In this file:


·         Australia’s July beef exports continue year-long struggle

·         Why Australian beef’s positive outlook is no mistake



Australia’s July beef exports continue year-long struggle


Beef Central (Australia)



AUSTRALIAN beef exports for the month of July have continued to languish – as they have all year – under the burden of low rates of slaughter, logistics challenges and other factors.


Volumes shipped to all markets last month reached just 74,949 tonnes, down 6pc on the previous month. Unfortunately comparisons with July last year are now less relevant, because production volumes a year ago were by that stage well down, due to the earlier effects of drought and herd rebuilding.

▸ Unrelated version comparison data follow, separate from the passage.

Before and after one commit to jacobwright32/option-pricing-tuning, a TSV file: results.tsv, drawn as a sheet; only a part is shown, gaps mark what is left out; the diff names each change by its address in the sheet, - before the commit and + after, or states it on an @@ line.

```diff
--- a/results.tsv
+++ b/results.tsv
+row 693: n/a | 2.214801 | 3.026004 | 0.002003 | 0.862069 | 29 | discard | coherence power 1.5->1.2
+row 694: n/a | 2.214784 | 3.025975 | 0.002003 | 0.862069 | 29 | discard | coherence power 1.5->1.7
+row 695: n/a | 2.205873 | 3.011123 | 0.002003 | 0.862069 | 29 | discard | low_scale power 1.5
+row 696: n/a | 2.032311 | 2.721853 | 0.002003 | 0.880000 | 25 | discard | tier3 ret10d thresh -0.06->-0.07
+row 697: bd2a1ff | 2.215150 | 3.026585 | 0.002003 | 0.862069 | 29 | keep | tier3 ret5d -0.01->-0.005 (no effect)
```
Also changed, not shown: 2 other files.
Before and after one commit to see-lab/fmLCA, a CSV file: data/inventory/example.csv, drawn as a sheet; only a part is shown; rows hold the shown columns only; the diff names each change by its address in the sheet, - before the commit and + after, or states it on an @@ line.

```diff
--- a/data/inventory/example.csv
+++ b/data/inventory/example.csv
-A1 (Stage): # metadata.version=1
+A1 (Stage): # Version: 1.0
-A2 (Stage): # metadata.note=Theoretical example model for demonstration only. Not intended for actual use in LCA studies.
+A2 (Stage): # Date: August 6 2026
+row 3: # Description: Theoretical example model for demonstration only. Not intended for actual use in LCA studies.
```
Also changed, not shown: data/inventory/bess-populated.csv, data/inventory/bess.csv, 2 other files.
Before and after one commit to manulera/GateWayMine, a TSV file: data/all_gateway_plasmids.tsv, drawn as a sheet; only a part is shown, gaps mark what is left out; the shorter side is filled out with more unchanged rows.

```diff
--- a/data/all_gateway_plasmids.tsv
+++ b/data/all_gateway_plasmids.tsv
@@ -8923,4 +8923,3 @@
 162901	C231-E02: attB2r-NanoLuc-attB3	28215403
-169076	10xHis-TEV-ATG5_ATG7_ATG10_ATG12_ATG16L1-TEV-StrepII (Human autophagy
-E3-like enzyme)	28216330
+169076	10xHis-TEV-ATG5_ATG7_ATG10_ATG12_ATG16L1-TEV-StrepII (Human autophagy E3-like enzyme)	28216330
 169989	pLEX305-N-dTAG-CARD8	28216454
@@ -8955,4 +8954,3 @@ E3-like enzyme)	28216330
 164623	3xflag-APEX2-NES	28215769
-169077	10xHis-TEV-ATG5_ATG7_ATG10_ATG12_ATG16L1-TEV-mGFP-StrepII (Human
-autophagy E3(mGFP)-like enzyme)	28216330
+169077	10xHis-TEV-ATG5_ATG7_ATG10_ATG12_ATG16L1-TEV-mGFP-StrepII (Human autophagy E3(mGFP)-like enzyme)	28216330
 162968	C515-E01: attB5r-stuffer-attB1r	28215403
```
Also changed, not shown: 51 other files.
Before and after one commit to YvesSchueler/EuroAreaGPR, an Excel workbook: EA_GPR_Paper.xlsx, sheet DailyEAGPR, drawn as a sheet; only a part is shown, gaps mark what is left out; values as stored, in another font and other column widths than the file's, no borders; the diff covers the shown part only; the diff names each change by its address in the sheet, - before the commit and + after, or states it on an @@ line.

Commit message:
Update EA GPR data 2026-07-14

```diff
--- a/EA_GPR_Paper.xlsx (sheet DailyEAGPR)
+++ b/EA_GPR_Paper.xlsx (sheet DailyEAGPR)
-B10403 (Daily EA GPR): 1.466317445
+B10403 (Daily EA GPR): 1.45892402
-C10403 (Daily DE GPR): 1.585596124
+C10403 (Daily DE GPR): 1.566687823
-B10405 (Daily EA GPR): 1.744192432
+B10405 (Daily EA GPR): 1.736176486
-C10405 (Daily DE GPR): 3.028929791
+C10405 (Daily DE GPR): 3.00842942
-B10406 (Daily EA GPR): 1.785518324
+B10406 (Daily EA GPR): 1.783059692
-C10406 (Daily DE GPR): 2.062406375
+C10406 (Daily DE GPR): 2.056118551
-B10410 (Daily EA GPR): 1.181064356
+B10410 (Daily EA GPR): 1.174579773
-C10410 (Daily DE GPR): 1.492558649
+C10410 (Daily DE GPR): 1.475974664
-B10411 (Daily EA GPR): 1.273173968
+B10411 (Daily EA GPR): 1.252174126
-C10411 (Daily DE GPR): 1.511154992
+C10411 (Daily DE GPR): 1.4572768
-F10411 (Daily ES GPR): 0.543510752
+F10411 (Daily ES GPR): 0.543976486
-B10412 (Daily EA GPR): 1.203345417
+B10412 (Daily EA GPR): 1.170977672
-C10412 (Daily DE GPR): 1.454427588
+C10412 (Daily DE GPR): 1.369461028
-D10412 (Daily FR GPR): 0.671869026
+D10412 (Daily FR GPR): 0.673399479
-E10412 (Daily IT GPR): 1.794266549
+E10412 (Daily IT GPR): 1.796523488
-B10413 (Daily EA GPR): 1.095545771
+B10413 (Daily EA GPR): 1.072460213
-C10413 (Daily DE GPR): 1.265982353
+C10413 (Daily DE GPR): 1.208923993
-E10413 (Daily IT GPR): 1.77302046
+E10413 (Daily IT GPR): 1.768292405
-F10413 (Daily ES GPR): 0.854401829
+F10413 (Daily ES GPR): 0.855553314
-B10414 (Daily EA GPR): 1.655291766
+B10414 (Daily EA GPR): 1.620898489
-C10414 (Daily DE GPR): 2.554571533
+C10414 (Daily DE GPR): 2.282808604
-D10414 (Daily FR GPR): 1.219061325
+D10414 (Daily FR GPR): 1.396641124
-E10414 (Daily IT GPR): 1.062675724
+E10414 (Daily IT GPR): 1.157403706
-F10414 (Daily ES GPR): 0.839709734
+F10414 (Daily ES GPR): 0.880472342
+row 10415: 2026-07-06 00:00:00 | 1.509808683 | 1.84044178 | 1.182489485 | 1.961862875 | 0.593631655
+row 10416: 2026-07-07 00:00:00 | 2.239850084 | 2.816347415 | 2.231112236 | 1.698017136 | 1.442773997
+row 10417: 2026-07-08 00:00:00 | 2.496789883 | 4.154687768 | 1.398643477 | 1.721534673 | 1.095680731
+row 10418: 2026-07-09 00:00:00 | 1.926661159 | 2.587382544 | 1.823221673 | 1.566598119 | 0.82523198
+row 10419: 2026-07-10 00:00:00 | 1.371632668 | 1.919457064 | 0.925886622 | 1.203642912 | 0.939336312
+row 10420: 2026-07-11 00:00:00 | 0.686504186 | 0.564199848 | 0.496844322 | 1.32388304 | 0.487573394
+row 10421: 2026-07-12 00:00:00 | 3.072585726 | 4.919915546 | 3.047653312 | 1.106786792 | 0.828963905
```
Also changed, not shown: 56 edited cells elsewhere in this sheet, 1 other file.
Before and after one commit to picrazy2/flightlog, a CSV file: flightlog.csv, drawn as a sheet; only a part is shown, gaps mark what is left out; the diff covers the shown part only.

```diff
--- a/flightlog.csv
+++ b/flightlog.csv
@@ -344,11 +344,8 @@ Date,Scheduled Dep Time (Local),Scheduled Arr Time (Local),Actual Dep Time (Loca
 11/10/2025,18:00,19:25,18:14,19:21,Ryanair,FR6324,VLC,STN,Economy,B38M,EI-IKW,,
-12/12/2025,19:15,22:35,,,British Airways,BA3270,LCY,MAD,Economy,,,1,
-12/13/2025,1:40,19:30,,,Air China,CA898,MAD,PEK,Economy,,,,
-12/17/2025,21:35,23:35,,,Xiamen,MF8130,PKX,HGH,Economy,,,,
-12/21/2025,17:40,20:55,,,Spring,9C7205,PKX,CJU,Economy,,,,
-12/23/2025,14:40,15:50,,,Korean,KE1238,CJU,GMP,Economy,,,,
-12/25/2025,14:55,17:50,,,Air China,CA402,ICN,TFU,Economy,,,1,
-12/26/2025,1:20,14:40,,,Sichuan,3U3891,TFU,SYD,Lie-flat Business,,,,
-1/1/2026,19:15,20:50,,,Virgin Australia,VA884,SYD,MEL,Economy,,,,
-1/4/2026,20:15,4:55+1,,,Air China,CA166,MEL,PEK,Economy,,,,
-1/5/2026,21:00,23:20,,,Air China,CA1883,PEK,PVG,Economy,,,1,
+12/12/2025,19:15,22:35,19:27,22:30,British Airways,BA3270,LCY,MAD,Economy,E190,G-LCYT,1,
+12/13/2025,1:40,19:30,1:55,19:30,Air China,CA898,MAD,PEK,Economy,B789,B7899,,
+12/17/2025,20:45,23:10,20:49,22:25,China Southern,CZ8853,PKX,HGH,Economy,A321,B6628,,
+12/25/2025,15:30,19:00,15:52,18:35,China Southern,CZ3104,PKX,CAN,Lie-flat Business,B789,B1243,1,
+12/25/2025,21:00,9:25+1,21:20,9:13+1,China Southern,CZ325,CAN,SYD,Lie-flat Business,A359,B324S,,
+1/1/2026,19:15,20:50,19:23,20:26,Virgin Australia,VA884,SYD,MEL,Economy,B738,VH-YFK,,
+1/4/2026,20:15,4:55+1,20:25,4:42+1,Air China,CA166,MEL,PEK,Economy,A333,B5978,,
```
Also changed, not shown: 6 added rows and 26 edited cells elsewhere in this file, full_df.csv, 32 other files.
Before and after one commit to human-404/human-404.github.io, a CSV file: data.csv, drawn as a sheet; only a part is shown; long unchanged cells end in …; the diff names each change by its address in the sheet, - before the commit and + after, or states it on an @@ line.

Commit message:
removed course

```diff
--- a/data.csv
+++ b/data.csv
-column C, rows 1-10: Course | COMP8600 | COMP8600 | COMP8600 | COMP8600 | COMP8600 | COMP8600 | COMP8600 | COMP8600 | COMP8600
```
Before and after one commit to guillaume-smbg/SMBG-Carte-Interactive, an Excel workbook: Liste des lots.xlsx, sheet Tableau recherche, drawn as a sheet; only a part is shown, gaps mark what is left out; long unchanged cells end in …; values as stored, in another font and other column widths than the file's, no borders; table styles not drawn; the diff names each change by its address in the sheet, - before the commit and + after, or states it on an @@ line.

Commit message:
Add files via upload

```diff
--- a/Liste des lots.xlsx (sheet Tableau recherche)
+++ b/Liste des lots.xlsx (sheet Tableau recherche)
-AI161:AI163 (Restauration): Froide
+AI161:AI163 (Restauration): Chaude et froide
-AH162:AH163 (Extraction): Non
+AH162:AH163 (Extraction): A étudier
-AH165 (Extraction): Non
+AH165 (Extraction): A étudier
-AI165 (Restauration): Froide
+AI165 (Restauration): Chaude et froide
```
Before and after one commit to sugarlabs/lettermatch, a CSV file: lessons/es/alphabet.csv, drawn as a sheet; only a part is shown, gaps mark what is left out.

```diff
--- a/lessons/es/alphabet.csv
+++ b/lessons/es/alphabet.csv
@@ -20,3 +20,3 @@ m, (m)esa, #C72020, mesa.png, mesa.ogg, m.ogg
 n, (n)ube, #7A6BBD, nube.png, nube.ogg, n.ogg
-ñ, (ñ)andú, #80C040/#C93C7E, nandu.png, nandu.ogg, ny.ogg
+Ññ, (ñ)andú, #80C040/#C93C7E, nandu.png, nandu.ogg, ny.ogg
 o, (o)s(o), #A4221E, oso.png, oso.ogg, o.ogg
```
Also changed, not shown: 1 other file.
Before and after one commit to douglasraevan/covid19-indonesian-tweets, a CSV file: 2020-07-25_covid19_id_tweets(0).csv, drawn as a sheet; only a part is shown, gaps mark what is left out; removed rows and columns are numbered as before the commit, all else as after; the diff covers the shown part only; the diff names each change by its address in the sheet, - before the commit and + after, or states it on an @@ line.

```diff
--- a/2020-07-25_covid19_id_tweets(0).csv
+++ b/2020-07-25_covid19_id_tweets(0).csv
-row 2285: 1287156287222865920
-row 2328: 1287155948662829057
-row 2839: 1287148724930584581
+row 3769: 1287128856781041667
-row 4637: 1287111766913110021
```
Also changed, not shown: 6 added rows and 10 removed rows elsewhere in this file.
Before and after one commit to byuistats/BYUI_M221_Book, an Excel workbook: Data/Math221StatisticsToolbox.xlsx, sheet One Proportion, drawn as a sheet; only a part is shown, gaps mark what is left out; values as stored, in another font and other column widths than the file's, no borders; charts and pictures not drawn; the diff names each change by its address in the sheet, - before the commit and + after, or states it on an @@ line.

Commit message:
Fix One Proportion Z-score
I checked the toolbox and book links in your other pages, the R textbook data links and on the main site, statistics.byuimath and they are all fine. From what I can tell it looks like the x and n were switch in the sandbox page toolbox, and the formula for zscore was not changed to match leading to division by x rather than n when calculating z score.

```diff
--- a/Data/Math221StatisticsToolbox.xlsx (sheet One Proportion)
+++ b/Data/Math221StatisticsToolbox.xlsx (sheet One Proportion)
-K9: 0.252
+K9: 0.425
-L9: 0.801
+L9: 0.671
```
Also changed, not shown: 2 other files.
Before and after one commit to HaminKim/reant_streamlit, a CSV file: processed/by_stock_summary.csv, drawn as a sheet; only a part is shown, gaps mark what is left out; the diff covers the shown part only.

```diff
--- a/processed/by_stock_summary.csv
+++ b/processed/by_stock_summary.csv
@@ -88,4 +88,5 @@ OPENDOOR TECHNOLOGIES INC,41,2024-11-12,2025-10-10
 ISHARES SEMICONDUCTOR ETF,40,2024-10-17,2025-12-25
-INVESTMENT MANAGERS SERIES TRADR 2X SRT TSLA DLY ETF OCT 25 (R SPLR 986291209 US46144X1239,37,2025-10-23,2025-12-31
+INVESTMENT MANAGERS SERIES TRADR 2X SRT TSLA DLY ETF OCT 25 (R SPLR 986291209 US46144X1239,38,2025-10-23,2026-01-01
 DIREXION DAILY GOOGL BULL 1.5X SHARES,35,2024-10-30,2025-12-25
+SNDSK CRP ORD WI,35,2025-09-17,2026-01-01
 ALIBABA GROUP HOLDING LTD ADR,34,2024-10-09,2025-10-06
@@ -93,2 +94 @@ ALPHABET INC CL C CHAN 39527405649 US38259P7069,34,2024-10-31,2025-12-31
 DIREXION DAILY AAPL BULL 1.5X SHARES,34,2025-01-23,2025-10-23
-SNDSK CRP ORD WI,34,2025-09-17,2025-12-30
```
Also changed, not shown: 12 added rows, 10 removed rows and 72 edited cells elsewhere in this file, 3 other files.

The July result is not surprising, given that Australian weekly beef slaughter only reached 100,000 head for the first time this year the week before last. A long-term weekly kill average is somewhere around 135,000 head, and often at this time of the year, closer to 150,000.


The same trend is apparent in calendar year-to-date exports, covering shipments made from January 1 to July 31.


Total volume for the period this year has reached 473,424t, down 6pc on last year, but a massive 195,000t or 28pc lower than the same six-month period in 2020.


All destinations with the exception of Korea are reflecting the broader trend last month, with volumes well-down across most parts of North and South Asia, North America, Europe and the Middle East.


Largest and highest value export customer, Japan...





Why Australian beef’s positive outlook is no mistake


James Nason, Beef Central (Australia)



Despite what short term headlines might suggest, the long-term global dynamics driving demand for Australian red meat remain very positive, this morning’s Australian Brahman Breeder’s Association ‘Brahman Beef for the Future’ Conference was told.


Talking about what is in front of Australia’s red meat industry looking forward, Meat & Livestock Australia managing director Jason Strong said it shouldn’t come as any surprise for producers to hear that the outlook is “very positive”.


“There is no reason to be otherwise, despite what you might see, or read, or hear,” he said.


After a massive decline in the national cattle numbers in 2018-19, the herd was now recovering faster than had ever been seen before, with higher than average rainfalls and increased temperatures still being forecast and underpinning the continuation of a positive production outlook.


The industry is also actually seeing a faster increase in the slaughter rate at the same time, which was being achieved through increased productivity.


This included a 37kg increase per carcase since 2019. Based on a dressed weight price of 810c/kg (conservatively below this morning’s EYCI market level of around 900c/kg), that equates to an additional $300 per carcase in value.


Export value was also growing faster than might have been expected.


Despite less total export volume, Australia was returning more value for the product it is exporting.


“So we’re growing our herd, we’re increasing our turnoff, we’re increasing our carcase weights, and we’re actually doing that at higher prices.


“So the productivity position of the industry is incredibly positive, and there are some big underlying reasons for this.”


One of the challenges facing the industry is that “we are continually surprised by our success”.


But the industry had not arrived in its current strong position “by mistake”, he said.


“The industry’s had a series of strategic plans in place over the last 25 years and they have all been pretty ambitious…


“And what we’re seeing at the moment in our current market environments and the current opportunities in front of us is the culmination of all of those efforts across our industry.”


‘We have to stop being surprised by our success’ ...